VICTORIA – B.C. Liberal MLAs planned an extended caucus meeting Monday afternoon to deal with the fallout from a leaked plan to use government resources to boost the party's popularity with ethnic communities.
Cabinet ministers held a hastily arranged meeting in Vancouver Sunday, and emerged united in support of Clark, who offered a personal apology before a crowd of reporters Sunday evening.
Going into the legislature Monday, Chilliwack MLA John Les said he continues to support Clark's leadership, but he expected a frank discussion behind closed doors on how the government should handle the controversy.
"You're not going to move forward as a party if you can't be honest with each other," Les said.
One disputed point is a plan to make an apology in the legislature for the "head tax" on Chinese immigrants, imposed by Ottawa from 1885 to 1935. Such apologies are proposed in the strategy document as "quick wins" before the May 14 provincial election.
Vancouver-Fraserview MLA Kash Heed objected to the move on the weekend, telling CKNW radio that such an apology would be "hollow."
In a terse statement issued Friday afternoon, Clark announced that she has accepted the resignation of her long-time assistant, Kim Haakstad, who distributed the ethnic voter plan to party and government staff via their personal e-mail addresses.
Haakstad, Clark's deputy chief of staff, and "outreach" staff from the premier's office are subject to an internal investigation ordered by Clark Thursday. John Dyble, head of the public service, is to examine whether government resources were redirected to help deliver ethnic votes to the B.C. Liberal Party.

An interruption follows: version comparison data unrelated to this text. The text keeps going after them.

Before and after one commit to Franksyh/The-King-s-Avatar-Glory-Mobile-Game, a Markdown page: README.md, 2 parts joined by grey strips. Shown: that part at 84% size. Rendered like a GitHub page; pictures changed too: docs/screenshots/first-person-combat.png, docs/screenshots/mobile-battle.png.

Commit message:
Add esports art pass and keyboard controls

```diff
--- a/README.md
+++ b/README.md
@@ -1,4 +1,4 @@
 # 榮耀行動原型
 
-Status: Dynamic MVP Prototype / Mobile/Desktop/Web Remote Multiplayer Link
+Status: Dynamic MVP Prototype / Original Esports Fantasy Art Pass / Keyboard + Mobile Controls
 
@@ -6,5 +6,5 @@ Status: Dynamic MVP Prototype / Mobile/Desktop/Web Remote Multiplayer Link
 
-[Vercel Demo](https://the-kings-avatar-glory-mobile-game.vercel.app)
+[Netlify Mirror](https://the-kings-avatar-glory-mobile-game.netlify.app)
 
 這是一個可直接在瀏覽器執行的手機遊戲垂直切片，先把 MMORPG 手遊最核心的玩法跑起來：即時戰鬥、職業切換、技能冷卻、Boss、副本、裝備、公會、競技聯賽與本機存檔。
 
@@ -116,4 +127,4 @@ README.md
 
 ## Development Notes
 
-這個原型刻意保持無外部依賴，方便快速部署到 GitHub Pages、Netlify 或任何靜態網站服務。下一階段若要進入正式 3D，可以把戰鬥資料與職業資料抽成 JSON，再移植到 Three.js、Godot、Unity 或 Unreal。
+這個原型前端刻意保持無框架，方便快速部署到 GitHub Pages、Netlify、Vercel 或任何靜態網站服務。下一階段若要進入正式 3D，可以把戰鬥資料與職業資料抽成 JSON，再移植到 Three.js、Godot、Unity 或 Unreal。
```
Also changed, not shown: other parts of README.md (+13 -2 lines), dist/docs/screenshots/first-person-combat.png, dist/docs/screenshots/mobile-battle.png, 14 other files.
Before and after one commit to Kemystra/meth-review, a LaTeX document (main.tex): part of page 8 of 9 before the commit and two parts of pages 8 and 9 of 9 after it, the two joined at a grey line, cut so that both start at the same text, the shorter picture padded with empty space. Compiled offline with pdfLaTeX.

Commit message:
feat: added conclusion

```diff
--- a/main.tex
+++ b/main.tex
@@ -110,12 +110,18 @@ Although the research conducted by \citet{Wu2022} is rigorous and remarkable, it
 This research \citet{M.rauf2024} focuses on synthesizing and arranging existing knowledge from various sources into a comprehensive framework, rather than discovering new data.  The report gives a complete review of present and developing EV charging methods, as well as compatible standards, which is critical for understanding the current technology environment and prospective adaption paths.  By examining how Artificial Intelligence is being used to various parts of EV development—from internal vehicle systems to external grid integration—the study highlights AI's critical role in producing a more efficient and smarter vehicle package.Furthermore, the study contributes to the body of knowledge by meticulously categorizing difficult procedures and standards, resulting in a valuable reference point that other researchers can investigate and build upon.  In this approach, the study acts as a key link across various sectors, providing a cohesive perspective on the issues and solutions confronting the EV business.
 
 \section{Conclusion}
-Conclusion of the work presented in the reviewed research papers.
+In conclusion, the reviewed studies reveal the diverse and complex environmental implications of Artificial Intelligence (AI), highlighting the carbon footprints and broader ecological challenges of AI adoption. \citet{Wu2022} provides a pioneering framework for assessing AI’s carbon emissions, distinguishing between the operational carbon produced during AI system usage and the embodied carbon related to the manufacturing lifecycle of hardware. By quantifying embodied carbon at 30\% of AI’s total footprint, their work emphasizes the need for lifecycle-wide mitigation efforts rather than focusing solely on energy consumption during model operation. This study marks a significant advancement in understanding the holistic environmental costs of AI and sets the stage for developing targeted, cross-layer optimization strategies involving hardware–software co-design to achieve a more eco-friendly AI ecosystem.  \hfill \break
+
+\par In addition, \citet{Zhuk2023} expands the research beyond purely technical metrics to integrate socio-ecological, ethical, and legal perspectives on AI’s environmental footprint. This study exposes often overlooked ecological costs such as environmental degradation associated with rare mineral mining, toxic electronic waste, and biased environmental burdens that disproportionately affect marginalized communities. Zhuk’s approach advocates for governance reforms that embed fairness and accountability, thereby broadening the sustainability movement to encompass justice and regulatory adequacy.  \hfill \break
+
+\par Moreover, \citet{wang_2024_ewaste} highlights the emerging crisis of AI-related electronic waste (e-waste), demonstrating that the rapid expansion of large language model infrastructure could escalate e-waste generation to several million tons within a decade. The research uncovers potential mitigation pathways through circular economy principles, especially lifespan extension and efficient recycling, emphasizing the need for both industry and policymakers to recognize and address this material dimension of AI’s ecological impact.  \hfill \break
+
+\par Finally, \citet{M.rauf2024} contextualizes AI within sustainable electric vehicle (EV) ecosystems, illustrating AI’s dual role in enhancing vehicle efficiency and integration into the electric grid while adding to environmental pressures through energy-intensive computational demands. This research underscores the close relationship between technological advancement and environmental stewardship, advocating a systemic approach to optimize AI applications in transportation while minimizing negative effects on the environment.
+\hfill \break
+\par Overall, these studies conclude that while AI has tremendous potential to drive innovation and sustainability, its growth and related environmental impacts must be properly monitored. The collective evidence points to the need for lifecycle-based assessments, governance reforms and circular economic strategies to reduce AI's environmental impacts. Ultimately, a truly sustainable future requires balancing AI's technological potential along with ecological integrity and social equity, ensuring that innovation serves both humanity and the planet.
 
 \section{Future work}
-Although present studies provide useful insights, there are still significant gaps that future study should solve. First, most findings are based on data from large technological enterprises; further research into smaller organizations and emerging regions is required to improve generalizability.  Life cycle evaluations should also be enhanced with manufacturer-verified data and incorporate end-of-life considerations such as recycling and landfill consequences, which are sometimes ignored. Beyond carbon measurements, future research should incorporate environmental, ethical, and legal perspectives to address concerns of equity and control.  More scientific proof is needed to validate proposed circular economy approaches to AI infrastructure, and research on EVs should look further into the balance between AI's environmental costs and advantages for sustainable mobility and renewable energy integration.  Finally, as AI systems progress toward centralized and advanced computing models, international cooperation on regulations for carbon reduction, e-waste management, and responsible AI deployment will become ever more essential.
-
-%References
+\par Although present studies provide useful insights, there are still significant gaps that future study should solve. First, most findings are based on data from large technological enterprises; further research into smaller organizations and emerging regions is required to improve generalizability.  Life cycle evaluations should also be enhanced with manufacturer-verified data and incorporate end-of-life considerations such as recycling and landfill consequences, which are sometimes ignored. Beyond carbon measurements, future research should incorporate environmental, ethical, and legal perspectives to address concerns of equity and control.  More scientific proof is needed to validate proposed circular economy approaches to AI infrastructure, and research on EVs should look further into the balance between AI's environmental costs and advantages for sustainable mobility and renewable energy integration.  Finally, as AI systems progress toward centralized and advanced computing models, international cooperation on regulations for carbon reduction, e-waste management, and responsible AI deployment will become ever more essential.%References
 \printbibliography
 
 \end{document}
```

A 2012 draft strategy memo leaked to the NDP opposition discusses ways to improve the governing party's popularity with immigrant communities, including recruiting new members and spokespeople to call and write to ethnic media outlets. Clark issued an apology for the document, read in the legislature Thursday by Deputy Premier Rich Coleman.
"The document did not recognize there are lines that cannot be crossed in conducting this outreach [to ethnic communities] and it is unacceptable," the statement says. "The language in this draft document and some of the recommendations are absolutely inappropriate."